This is not to say that Bayliss is the only important character on the show, Homicide always had a large ensemble cast and this DVD set allows us to see several characters that would leave the show before the end of it’s run, such as the uncaring Beau Felton (William Baldwin), conspiracy-theorist Steve Crosetti (Coen Brothers regular Jon Polito) and the crotchety Stanley Bolander (played by Ned Beatty, who is simply amazing in the role and steals every scene he is in). Episode 10, “See No Evil” also features an excellent performance by the underutilized Melissa Leo playing Kay Howard, then the only female in the unit, on what it feels like to be in the man’s world that is murder.
Odd bit of trivia:
Something I noticed was the occurance of musician names being dropped during the show. In one episode, the name of the killer turned out be Layne Staley

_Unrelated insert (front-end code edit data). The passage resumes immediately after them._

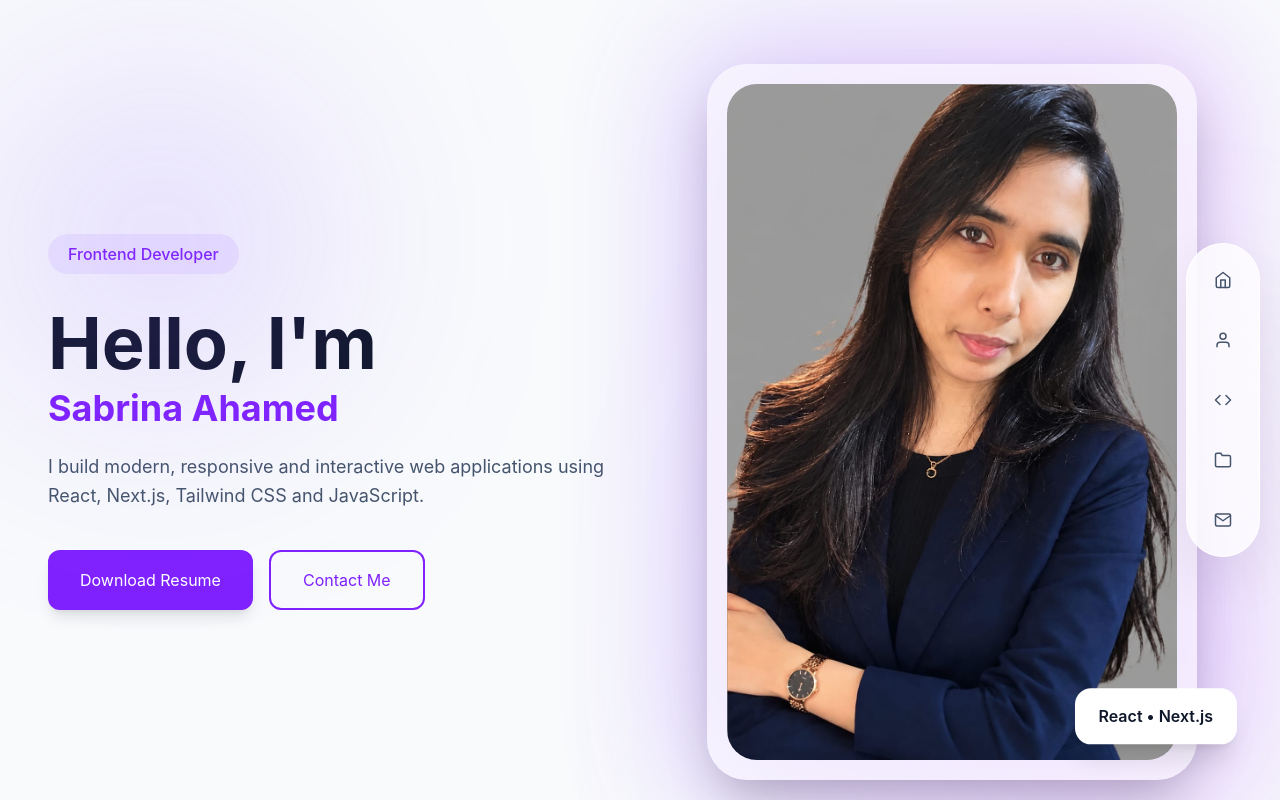
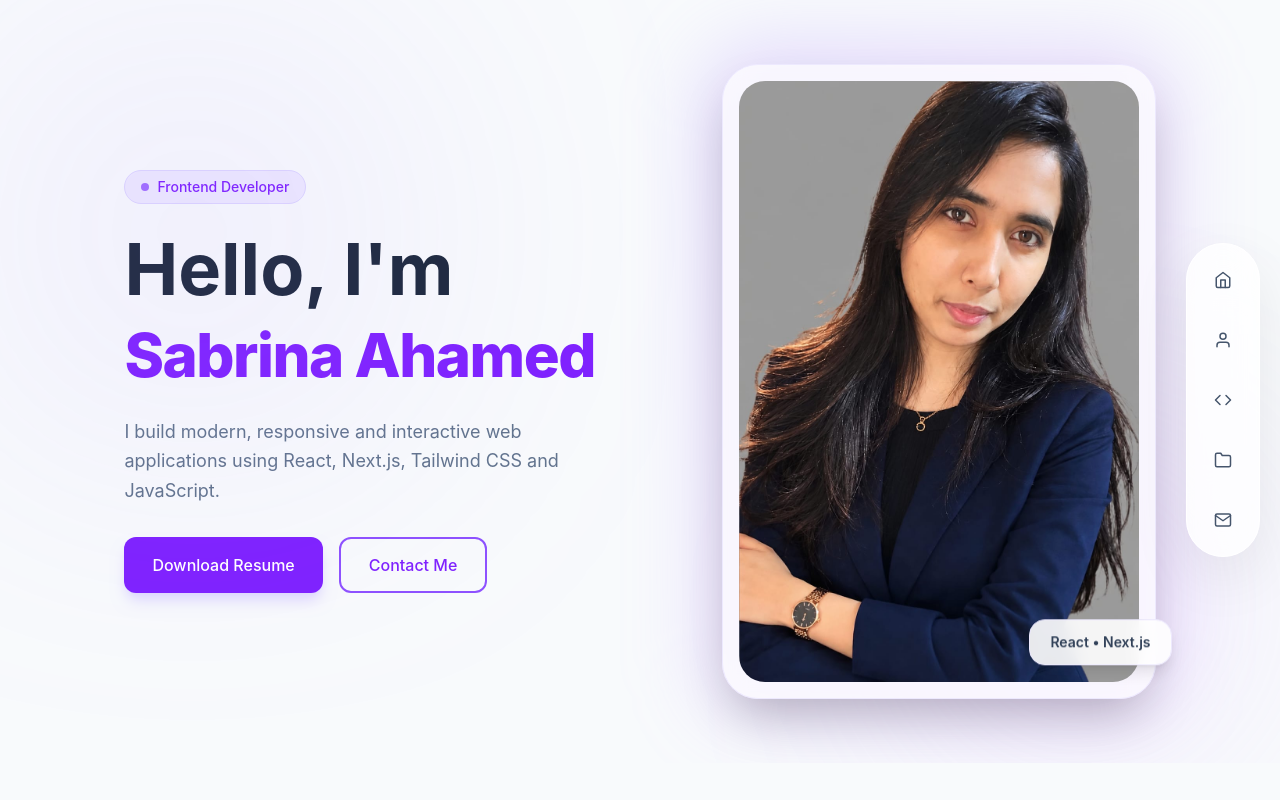
Before and after one commit to sabrinaahamed/portfolio, a React app: page / in a window 1280 px wide. Shown: the top 800 px of the page. Built offline with nearby package versions, Linux system fonts and the light colour scheme; the HTML template or start-up script is replaced by a standard one.

Commit message:
feat: enhance Hero section with animated text display and improved styling

```diff
--- a/src/components/sections/Hero.jsx
+++ b/src/components/sections/Hero.jsx
@@ -1,93 +1,147 @@
-import React from "react";
+import React, { useEffect, useState } from "react";
 import { motion } from "framer-motion";
 import Container from "../ui/Container";
-
 import profileImg from "../../assets/profile.png";
 
+const name = "Sabrina Ahamed";
+
 const Hero = () => {
+  const [displayedLetters, setDisplayedLetters] = useState(0);
+  const [cursorVisible, setCursorVisible] = useState(true);
+
+  useEffect(() => {
+    const timeout = setTimeout(() => {
+      const interval = setInterval(() => {
+        setDisplayedLetters((prev) => {
+          if (prev >= name.length) {
+            clearInterval(interval);
+            return prev;
+          }
+          return prev + 1;
+        });
+      }, 80);
+      return () => clearInterval(interval);
+    }, 700);
+    return () => clearTimeout(timeout);
+  }, []);
+
+  useEffect(() => {
+    if (displayedLetters >= name.length) {
+      const t = setTimeout(() => setCursorVisible(false), 1200);
+      return () => clearTimeout(t);
+    }
+    const interval = setInterval(() => setCursorVisible((v) => !v), 500);
+    return () => clearInterval(interval);
+  }, [displayedLetters]);
+
   return (
     <section
       id="home"
-      className="relative  min-h-[90vh] flex items-center py-16 overflow-visible"
+      className="relative min-h-[90vh] flex items-center py-16 overflow-hidden"
     >
-      <div className="absolute top-20 left-0 w-80 h-80 bg-violet-500/20 blur-[120px] rounded-full"></div>
-
-      <div className="absolute bottom-0 right-0 w-96 h-96 bg-purple-400/20 blur-[150px] rounded-full"></div>
+      <div className="absolute top-10 left-0 w-96 h-96 bg-violet-400/15 blur-[140px] rounded-full pointer-events-none" />
+      <div className="absolute bottom-0 right-10 w-80 h-80 bg-purple-300/20 blur-[120px] rounded-full pointer-events-none" />
 
       <Container>
-        <div className="grid lg:grid-cols-2 gap-16 items-center">
-          {/* Left Content */}
+        <div className="grid lg:grid-cols-2 gap-12 xl:gap-20 items-center">
+
+          <div className="flex flex-col">
+
+            <motion.span
+              initial={{ opacity: 0, y: 16 }}
+              animate={{ opacity: 1, y: 0 }}
+              transition={{ duration: 0.5, delay: 0.1 }}
+              className="inline-flex items-center gap-2 self-start px-4 py-1.5 rounded-full bg-violet-100 border border-violet-200 text-violet-600 text-sm font-medium"
+            >
+              <span className="w-2 h-2 rounded-full bg-violet-500 animate-pulse" />
+              Frontend Developer
+            </motion.span>
+
+            <motion.h1
+              initial={{ opacity: 0, y: 20 }}
+              animate={{ opacity: 1, y: 0 }}
+              transition={{ duration: 0.6, delay: 0.3 }}
+              className="mt-5 text-5xl md:text-6xl xl:text-7xl font-bold text-slate-800 leading-tight"
+            >
+              Hello, I'm
+            </motion.h1>
+
+            <motion.div
+              initial={{ opacity: 0 }}
+              animate={{ opacity: 1 }}
+              transition={{ duration: 0.3, delay: 0.6 }}
+              className="mt-1"
+            >
+              <span className="text-4xl md:text-5xl xl:text-6xl font-extrabold text-violet-600 leading-tight tracking-tight">
+                {name.slice(0, displayedLetters)}
+                <span
+                  className={`inline-block w-[3px] h-[1em] bg-violet-500 align-middle ml-0.5 transition-opacity duration-100 ${
+                    cursorVisible ? "opacity-100" : "opacity-0"
+                  }`}
+                />
+              </span>
+            </motion.div>
+
+            <motion.p
+              initial={{ opacity: 0, y: 16 }}
+              animate={{ opacity: 1, y: 0 }}
+              transition={{ duration: 0.6, delay: 0.9 }}
+              className="mt-6 text-slate-500 text-base md:text-lg leading-relaxed max-w-md"
+            >
+              I build modern, responsive and interactive web applications using
+              React, Next.js, Tailwind CSS and JavaScript.
+            </motion.p>
+
+            <motion.div
+              initial={{ opacity: 0, y: 16 }}
+              animate={{ opacity: 1, y: 0 }}
+              transition={{ duration: 0.6, delay: 1.1 }}
+              className="flex flex-wrap gap-4 mt-8"
+            >
+              <a
+                href="/resume.pdf"
+                download
+                className="inline-flex items-center gap-2 bg-violet-600 hover:bg-violet-700 active:scale-95 transition-all duration-200 text-white px-7 py-3.5 rounded-xl shadow-lg shadow-violet-200 font-medium text-sm md:text-base"
+              >
+                Download Resume
+              </a>
+
+              <a
+                href="#contact"
+                className="inline-flex items-center gap-2 border-2 border-violet-500 text-violet-600 hover:bg-violet-600 hover:text-white active:scale-95 transition-all duration-200 px-7 py-3.5 rounded-xl font-medium text-sm md:text-base"
+              >
+                Contact Me
+              </a>
+            </motion.div>
+          </div>
 
           <motion.div
-            initial={{ opacity: 0, x: -50 }}
+            initial={{ opacity: 0, x: 40 }}
             animate={{ opacity: 1, x: 0 }}
-            transition={{ duration: 0.8 }}
-          >
-            <span className="inline-block px-5 py-2 rounded-full bg-violet-100 text-violet-600 font-medium">
-              Frontend Developer
-            </span>
-
-            <h1 className="mt-6 text-5xl md:text-6xl xl:text-7xl font-bold leading-tight">
-              Hello, I'm
-              <span className="block text-4xl text-violet-600">
-                Sabrina Ahamed
-              </span>
-            </h1>
-
-            <p className="mt-6 text-slate-600 text-lg leading-relaxed max-w-xl">
-              I build modern, responsive and interactive web applications using
-              React, Next.js, Tailwind CSS and JavaScript.
-            </p>
-
-            <div className="flex flex-wrap gap-4 mt-10">
-              <button className="bg-violet-600 hover:bg-violet-700 transition text-white px-8 py-4 rounded-xl shadow-lg">
-                Download Resume
-              </button>
-
-              <button className="border-2 border-violet-600 text-violet-600 px-8 py-4 rounded-xl hover:bg-violet-600 hover:text-white transition">
-                Contact Me
-              </button>
-            </div>
-
-            {/* Stats */}
-          </motion.div>
-
-          {/* Right Content */}
-
-          <motion.div
-            initial={{ opacity: 0, x: 50 }}
-            animate={{ opacity: 1, x: 0 }}
-            transition={{ duration: 0.8 }}
-            className="flex justify-center"
+            transition={{ duration: 0.8, delay: 0.4 }}
+            className="flex justify-center lg:justify-end"
           >
             <div className="relative">
-              {/* Glow */}
+              <div className="absolute -inset-4 bg-gradient-to-br from-violet-400/30 to-purple-400/20 blur-2xl rounded-[50px] pointer-events-none" />
 
-              <div className="absolute -inset-5 bg-gradient-to-r from-violet-500 to-purple-500 blur-3xl opacity-30 rounded-[50px]"></div>
-
-              {/* Image Card */}
-
-              <div className="relative bg-white/60 backdrop-blur-xl p-5 rounded-[40px] shadow-2xl">
+              <div className="relative bg-white/70 backdrop-blur-md p-4 rounded-[36px] shadow-2xl border border-violet-100">
                 <img
                   src={profileImg}
-                  alt="Sabrina"
-                  className="w-[380px] md:w-[450px] rounded-[30px]"
+                  alt="Sabrina Ahamed"
+                  className="w-[300px] sm:w-[340px] md:w-[380px] lg:w-[400px] rounded-[26px] object-cover block"
                 />
               </div>
-              {/* Tech Card */}
 
               <motion.div
-                animate={{ y: [0, 10, 0] }}
-                transition={{
-                  repeat: Infinity,
-                  duration: 3,
-                }}
-                className="absolute -right-10 bottom-10 bg-white rounded-2xl shadow-xl px-6 py-4"
+                animate={{ y: [0, -8, 0] }}
+                transition={{ repeat: Infinity, duration: 3.5, ease: "easeInOut" }}
+                className="absolute -right-4 bottom-8 bg-white/90 backdrop-blur-sm border border-violet-100 rounded-2xl shadow-lg px-5 py-3"
               >
-                <p className="font-semibold">React • Next.js</p>
+                <p className="font-semibold text-sm text-slate-700">React • Next.js</p>
               </motion.div>
             </div>
           </motion.div>
+
         </div>
       </Container>
     </section>
```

(the late lead singer for Alice in Chains
) and in another the name of a key witness was Krist Novoselic
(the bass player for Nirvana
). I wonder if this continued deeper into the series.
The only downsides to this set are the paucity of extras (a so-so commentary track on the first episode and a documentary on the making of the season 6 episode “The Subway” are the only add-ons) and a strange picture quality. Many times the backgrounds look strangely static, like the actors are working in front of a bad matte painting, and sometimes the characters don’t move right, with one half of the pixels in their face moving, then followed by the other half. This creates a subtle motion blur effect and whether it is due to the compression on the DVD or the film stock used for the show, I don’t know. There is also some noticeable jitteriness in certain scenes that look like a poor transfer was done to DVD.
QXZ sez: It seems to me to be a combination of shooting the show on 16mm, which is by nature a grainier stock than the 35mm used on most movies and filmed TV series with budgets, the fact that the 16mm was push processed to eke a few extra stops of exposure out of it for underlit scenes (and also to contribute to a gritty look), and the eventual MPEG2 compression for DVD release. Probably. Or maybe someone just did a really bad DVD transfer, but I think the former is more likely.
Despite these shortcomings, I wholeheartedly recommend this set to anyone who wants to see what quality television could be. Homicide was never given it’s due when it was on the air, this DVD gives people the chance to see it from the beginning.